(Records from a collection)
◇ ◇ ◇ ◇ ◇

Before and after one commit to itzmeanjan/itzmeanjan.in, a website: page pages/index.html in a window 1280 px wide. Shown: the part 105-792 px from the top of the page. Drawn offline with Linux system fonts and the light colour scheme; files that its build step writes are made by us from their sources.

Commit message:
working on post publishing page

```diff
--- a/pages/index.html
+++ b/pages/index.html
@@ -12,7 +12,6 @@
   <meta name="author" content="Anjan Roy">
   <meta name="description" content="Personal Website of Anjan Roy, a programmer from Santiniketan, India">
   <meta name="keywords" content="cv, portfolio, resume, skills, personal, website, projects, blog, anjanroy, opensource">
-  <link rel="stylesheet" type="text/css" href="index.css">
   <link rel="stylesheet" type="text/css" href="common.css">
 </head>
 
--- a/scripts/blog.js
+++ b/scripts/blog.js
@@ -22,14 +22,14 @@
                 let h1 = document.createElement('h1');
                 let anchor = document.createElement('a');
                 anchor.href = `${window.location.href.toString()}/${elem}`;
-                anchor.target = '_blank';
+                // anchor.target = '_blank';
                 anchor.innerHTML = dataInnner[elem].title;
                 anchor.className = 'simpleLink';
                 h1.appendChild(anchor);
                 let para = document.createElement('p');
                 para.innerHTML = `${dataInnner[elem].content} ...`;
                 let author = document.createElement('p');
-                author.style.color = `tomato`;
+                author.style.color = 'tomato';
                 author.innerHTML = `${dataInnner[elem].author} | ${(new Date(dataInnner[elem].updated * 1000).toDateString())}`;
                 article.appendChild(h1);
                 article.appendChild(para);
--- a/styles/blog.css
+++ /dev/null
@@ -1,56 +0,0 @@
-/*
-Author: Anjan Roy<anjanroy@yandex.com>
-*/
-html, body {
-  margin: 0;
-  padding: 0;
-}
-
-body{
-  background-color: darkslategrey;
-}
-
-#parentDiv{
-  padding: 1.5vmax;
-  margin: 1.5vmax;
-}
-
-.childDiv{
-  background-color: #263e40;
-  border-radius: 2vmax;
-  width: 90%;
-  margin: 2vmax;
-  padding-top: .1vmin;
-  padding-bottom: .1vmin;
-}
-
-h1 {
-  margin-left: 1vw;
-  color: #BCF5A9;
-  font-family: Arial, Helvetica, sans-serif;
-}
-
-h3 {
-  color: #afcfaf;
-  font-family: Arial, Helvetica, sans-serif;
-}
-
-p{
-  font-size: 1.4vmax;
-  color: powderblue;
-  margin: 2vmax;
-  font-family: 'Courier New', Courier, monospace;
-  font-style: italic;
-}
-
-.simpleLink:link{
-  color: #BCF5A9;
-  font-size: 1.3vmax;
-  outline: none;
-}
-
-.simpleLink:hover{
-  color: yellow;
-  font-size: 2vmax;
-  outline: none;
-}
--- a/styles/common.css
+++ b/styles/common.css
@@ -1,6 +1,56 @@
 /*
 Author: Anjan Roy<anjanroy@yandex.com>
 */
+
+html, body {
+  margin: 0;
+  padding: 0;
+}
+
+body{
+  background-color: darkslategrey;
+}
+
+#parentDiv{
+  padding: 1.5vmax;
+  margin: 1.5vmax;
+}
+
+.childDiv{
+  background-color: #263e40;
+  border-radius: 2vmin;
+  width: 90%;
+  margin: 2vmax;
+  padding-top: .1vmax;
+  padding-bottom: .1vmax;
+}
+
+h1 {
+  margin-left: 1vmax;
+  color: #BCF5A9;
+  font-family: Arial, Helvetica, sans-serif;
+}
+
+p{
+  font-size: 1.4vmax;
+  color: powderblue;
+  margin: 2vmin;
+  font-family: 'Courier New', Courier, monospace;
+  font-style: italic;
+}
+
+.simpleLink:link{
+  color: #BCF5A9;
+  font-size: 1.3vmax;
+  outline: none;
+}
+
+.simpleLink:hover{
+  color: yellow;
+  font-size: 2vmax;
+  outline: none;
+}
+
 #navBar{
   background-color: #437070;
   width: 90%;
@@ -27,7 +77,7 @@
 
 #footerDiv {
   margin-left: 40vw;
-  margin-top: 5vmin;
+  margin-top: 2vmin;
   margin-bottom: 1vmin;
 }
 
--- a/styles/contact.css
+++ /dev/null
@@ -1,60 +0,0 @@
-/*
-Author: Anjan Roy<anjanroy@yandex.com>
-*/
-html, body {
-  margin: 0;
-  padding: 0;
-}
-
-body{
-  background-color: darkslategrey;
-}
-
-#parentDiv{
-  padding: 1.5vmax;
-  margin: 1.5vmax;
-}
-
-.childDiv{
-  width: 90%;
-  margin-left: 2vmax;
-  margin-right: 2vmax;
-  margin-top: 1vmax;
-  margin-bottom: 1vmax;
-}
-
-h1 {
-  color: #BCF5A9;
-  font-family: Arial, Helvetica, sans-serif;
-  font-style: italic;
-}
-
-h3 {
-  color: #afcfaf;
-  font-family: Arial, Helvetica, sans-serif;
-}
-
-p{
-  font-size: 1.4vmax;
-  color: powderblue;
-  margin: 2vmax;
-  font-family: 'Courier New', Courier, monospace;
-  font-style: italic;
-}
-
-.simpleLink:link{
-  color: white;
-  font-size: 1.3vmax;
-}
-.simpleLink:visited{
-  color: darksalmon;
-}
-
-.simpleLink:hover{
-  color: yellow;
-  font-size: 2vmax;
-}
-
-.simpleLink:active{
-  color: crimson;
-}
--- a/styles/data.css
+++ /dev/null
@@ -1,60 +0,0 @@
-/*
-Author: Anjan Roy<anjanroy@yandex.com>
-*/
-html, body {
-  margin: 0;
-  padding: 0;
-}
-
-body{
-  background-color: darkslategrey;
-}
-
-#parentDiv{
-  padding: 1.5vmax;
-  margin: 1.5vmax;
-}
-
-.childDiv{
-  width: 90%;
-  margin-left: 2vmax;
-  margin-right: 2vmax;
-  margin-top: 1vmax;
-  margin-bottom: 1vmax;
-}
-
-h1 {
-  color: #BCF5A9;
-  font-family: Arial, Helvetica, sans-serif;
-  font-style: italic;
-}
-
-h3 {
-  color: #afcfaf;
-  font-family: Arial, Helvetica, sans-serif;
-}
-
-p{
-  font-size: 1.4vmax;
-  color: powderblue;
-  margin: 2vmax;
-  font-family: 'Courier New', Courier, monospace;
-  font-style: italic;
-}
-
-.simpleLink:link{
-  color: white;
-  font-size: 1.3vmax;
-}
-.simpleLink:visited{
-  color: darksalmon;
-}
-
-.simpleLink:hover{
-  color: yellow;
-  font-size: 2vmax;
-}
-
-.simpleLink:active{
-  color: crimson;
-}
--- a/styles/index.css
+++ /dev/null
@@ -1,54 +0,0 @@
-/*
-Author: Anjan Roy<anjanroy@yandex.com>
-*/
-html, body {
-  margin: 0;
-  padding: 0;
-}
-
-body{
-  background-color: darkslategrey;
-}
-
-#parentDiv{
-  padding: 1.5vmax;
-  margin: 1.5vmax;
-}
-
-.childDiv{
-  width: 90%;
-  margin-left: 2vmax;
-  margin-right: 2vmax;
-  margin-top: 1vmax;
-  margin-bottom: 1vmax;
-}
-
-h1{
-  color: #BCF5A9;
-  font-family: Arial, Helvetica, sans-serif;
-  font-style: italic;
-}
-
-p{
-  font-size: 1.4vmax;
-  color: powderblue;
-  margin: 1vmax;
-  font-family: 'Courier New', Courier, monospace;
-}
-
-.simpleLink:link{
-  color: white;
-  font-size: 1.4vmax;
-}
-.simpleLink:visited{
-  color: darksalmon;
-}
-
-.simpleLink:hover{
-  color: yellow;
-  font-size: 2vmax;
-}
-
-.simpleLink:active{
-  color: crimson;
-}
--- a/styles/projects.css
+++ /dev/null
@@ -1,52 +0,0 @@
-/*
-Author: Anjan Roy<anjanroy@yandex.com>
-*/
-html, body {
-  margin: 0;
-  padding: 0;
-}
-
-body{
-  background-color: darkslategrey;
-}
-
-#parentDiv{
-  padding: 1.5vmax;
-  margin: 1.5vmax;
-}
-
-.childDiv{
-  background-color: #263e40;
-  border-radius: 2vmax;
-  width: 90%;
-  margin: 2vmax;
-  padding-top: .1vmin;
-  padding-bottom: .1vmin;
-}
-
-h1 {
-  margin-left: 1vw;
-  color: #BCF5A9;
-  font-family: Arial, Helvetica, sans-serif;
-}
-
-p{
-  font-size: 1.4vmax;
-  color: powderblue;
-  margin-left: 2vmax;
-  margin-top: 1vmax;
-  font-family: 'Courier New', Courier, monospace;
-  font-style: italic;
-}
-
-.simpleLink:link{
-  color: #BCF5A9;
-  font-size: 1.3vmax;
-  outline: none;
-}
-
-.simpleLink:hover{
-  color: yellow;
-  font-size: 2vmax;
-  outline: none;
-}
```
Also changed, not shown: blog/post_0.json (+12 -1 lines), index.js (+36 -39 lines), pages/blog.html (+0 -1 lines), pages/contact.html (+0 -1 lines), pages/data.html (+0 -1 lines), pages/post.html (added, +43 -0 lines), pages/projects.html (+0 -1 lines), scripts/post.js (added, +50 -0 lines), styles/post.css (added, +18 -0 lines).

◇ ◇ ◇ ◇ ◇

## Your assignment:
Go through the records above. Copy each line in which the string "document" appears.

## Response area:
                 let h1 = document.createElement('h1');
                 let anchor = document.createElement('a');
                 let para = document.createElement('p');
                 let author = document.createElement('p');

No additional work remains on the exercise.